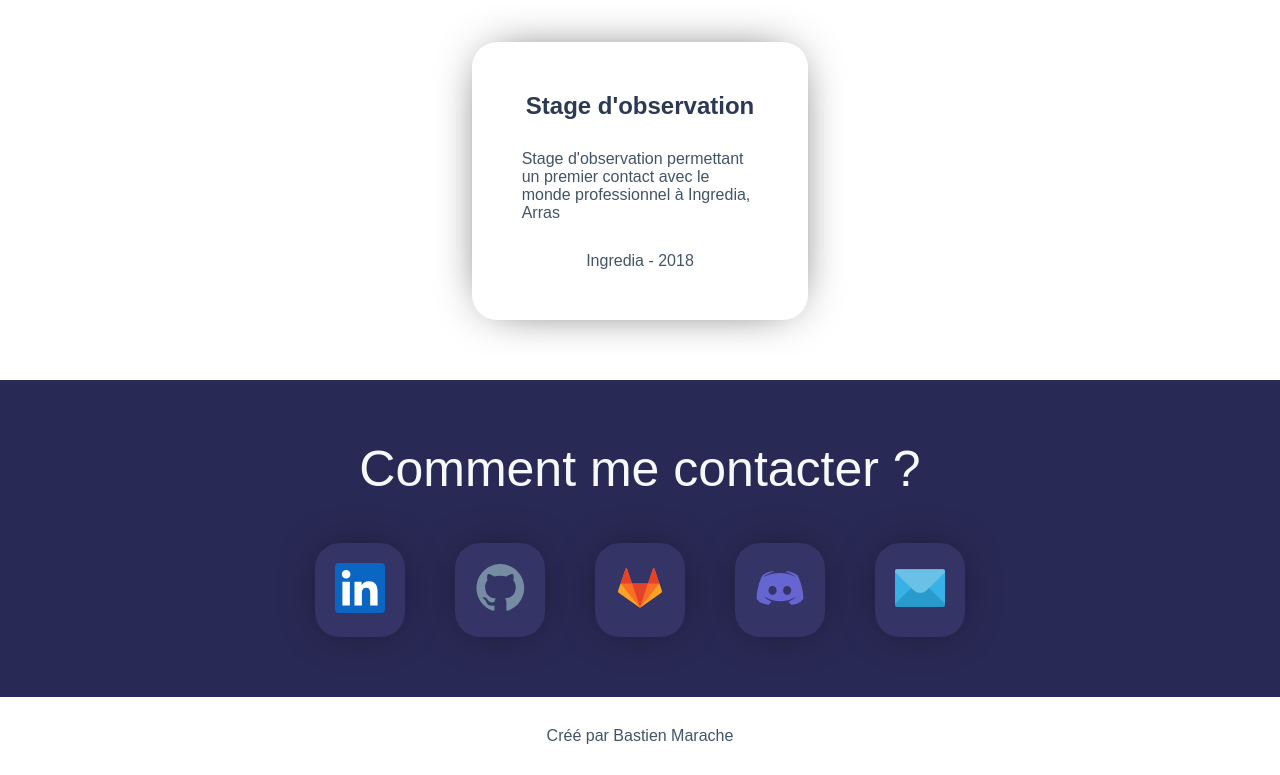
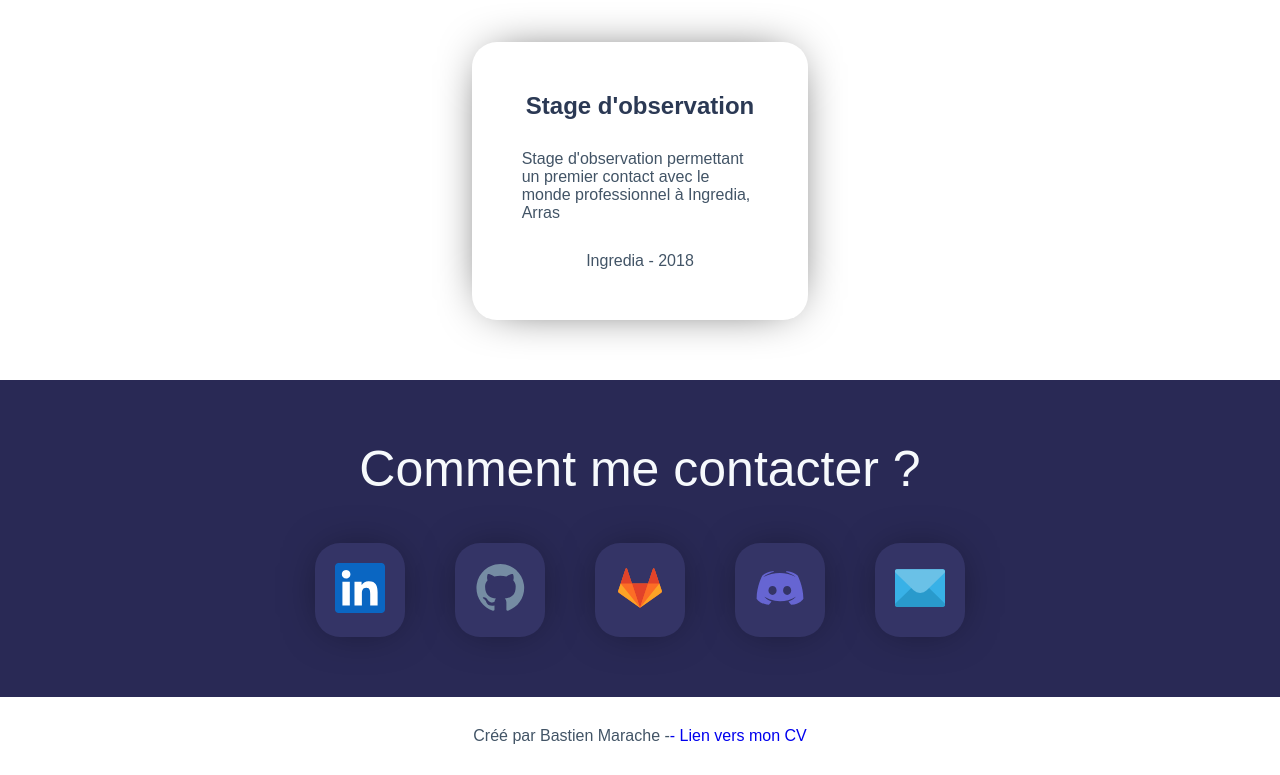
Before and after one commit to PastArizox/PastArizox.github.io, a plain HTML site: page index.html in a window 1280 px wide. Shown: the part 7812-8587 px from the top of the page. Drawn offline with Linux system fonts and the light colour scheme.

Commit message:
Added links to my CV

```diff
--- a/index.html
+++ b/index.html
@@ -49,7 +49,7 @@
     <main>
         <section class="section" id="home">
             <div class="content">
-                <a href="">
+                <a href="assets/files/cv_bastien_marache.pdf">
                     <!-- https://place-hold.it/400x400 -->
                     <img id="logo" src="assets/images/home/logo.png" alt="Logo">
                 </a>
@@ -358,7 +358,8 @@
         </section>
     </main>
     <footer id="footer">
-        <p>Créé par Bastien Marache</p>
+        <p>Créé par Bastien Marache - </p>
+        <a href="assets/files/cv_bastien_marache.pdf">- Lien vers mon CV</a>
     </footer>
 </body>
 </html>
```
Also changed, not shown: 1 other file.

==========

(PROBLEM STATEMENT) Copy out every line of the listing where the word "assets" occurs.

(SOLUTION TO THIS EXERCISE)
+                <a href="assets/files/cv_bastien_marache.pdf">
                     <img id="logo" src="assets/images/home/logo.png" alt="Logo">
+        <a href="assets/files/cv_bastien_marache.pdf">- Lien vers mon CV</a>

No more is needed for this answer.